Remember – always put your contact details on the first and last slide – in case people want to contact you and network!
3.The week/day before
Important things to consider:
4.On the day
Delivering your paper can be nerve-wracking! Make sure you’ve seen the agenda and you know where and when you will be speaking. If you have time – get your presentation downloaded before your talk, so it is there on the desktop.
S P E A K S L O W L Y . . .
Look at your audience.
And good luck!
by Layla Hendow, PhD researcher at University of Hull
This is it! I’m starting my PhD at the University of Hull in English Literature
Positive Violence and Recycling Waste in late 20th Century American Literature. This is the provisional title of my PhD thesis, studied at the university of Hull under Jennie Chapman.
I want to speak a little bit about this title, and breaking down these terms.
Firstly, some definitions:
The reasons that these definitions are important is as follows. Waste and recycling have an intrinsic correlation: increased accumulation of waste is the catalyst for increased recycling.
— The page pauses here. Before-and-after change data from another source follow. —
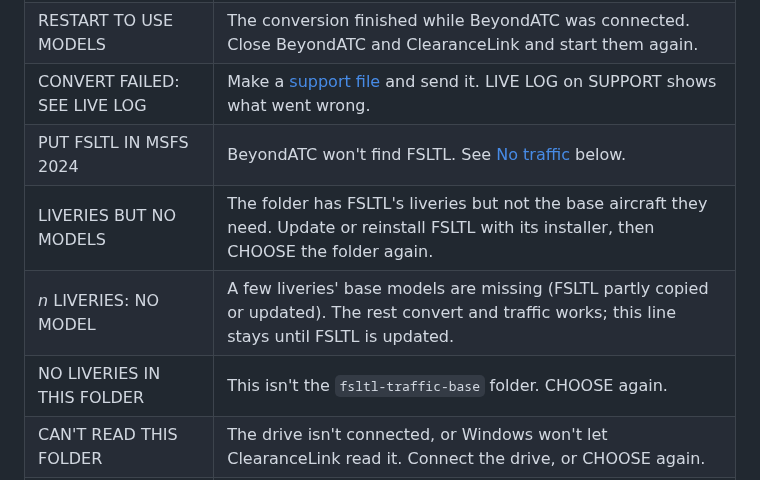
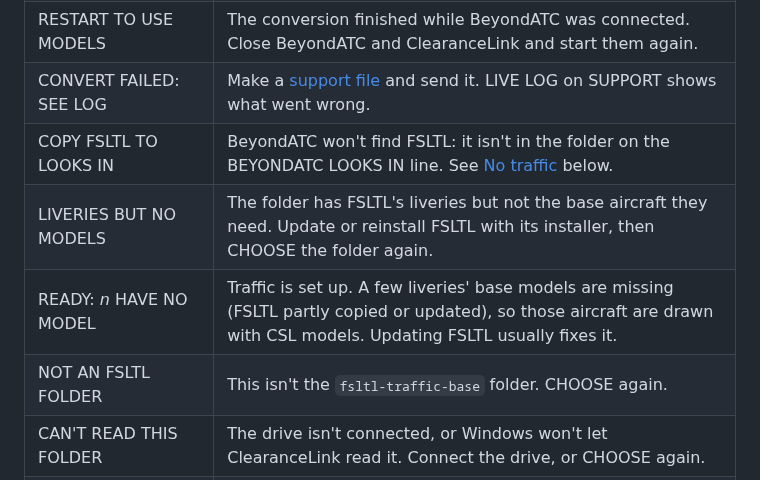
Before and after one commit to Nodeblue/ClearanceLink, a Markdown page: docs/help.md, the part around one of its changes. Drawn GitHub-style.

```diff
--- a/docs/help.md
+++ b/docs/help.md
@@ -213,11 +216,11 @@ What the bottom line tells you to do. CHOOSE and CONVERT are on the FOLDER and X
 | UPDATE NEEDED, or CLOSE X-PLANE TO UPDATE | FSLTL or ClearanceLink changed since the last conversion. Close X-Plane, then press UPDATE. Textures already converted are kept, so it is quicker than the first time. |
 | KEEP THIS WINDOW OPEN | Converting. Closing the window would stop it. |
 | RESTART TO USE MODELS | The conversion finished while BeyondATC was connected. Close BeyondATC and ClearanceLink and start them again. |
-| CONVERT FAILED: SEE LIVE LOG | Make a [support file](#getting-help) and send it. LIVE LOG on SUPPORT shows what went wrong. |
-| PUT FSLTL IN MSFS 2024 | BeyondATC won't find FSLTL. See [No traffic](#no-traffic) below. |
+| CONVERT FAILED: SEE LOG | Make a [support file](#getting-help) and send it. LIVE LOG on SUPPORT shows what went wrong. |
+| COPY FSLTL TO LOOKS IN | BeyondATC won't find FSLTL: it isn't in the folder on the BEYONDATC LOOKS IN line. See [No traffic](#no-traffic) below. |
 | LIVERIES BUT NO MODELS | The folder has FSLTL's liveries but not the base aircraft they need. Update or reinstall FSLTL with its installer, then CHOOSE the folder again. |
-| *n* LIVERIES: NO MODEL | A few liveries' base models are missing (FSLTL partly copied or updated). The rest convert and traffic works; this line stays until FSLTL is updated. |
-| NO LIVERIES IN THIS FOLDER | This isn't the `fsltl-traffic-base` folder. CHOOSE again. |
+| READY: *n* HAVE NO MODEL | Traffic is set up. A few liveries' base models are missing (FSLTL partly copied or updated), so those aircraft are drawn with CSL models. Updating FSLTL usually fixes it. |
+| NOT AN FSLTL FOLDER | This isn't the `fsltl-traffic-base` folder. CHOOSE again. |
 | CAN'T READ THIS FOLDER | The drive isn't connected, or Windows won't let ClearanceLink read it. Connect the drive, or CHOOSE again. |
 | BEYONDATC CHECK FAILED | ClearanceLink couldn't show BeyondATC your FSLTL folder (BEYONDATC TRAFFIC says CAN'T TELL). If FSLTL is on a network drive, or its folder name has a `%` or `"` in it, copy it to a local folder and CHOOSE again. Otherwise make a [support file](#getting-help) and send it. |
 
```
Also changed, not shown: other parts of docs/help.md (+5 -2 lines), docs/STATUS.md (+1 -1 lines), docs/images/panel-fsltl-flying.png, docs/images/panel-fsltl.png, 5 other files.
Put differently, where recycling is a consequence of waste, waste is also a fuel for recycling. It is this dynamic that I argue produces something called “positive violence”.
I propose there is a new relationship occuring between waste and recycling in 20th century literature, due, in part, to the capitalist world that overrules it. This new relationship overturns the traditional hierarchy between material, waste, and recycling. When waste becomes seen as essential rather than useless, it causes the desire for unnatural and untimely production of waste.
I refer to this phenomenon as ‘positive violence’ – deliberating creating waste in the anticipation of recycling. This violence, in my definition, occurs both on the level of material waste and bodily waste.
This is the essence of my PhD thesis. The inspiration came from reading a quote by Tony Tanner in Scenes of Nature, where he identifies that the problem of waste has been long addressed in American literature. He argues that ‘from Scott Fitzgerald to Thomas Pynchon to Don DeLillo, you can hear the doomed sense of America transforming its God-given plenitude to a heap of waste, which can neither be recycled nor disposed of’(9). In my thesis, I will argue that in these late 20th century novels, the bond between plenitude and waste does not follow Tanner’s model. By this time, it is impossible to see the ‘God-given plenitude’ Tanner pines for. And, what’s more, recycling becomes a clear reality; a way to solve the growing waste problem in America. This even extends to bodily waste, with the introduction of the University of Tennessee Medical Center in 1971 – the ‘body farm’ where ‘people lie on their backs or in the sun, or sometimes in the shade, depending on where the researchers put them’ (Roach 61).
In our society, recycling is a necessity and is encouraged as something positive. But could the novels of the twentieth century reveal that some recycling could be somewhat dangerous, leading to a cyclical trap where waste itself becomes the only fuel for new material?
Food for thought.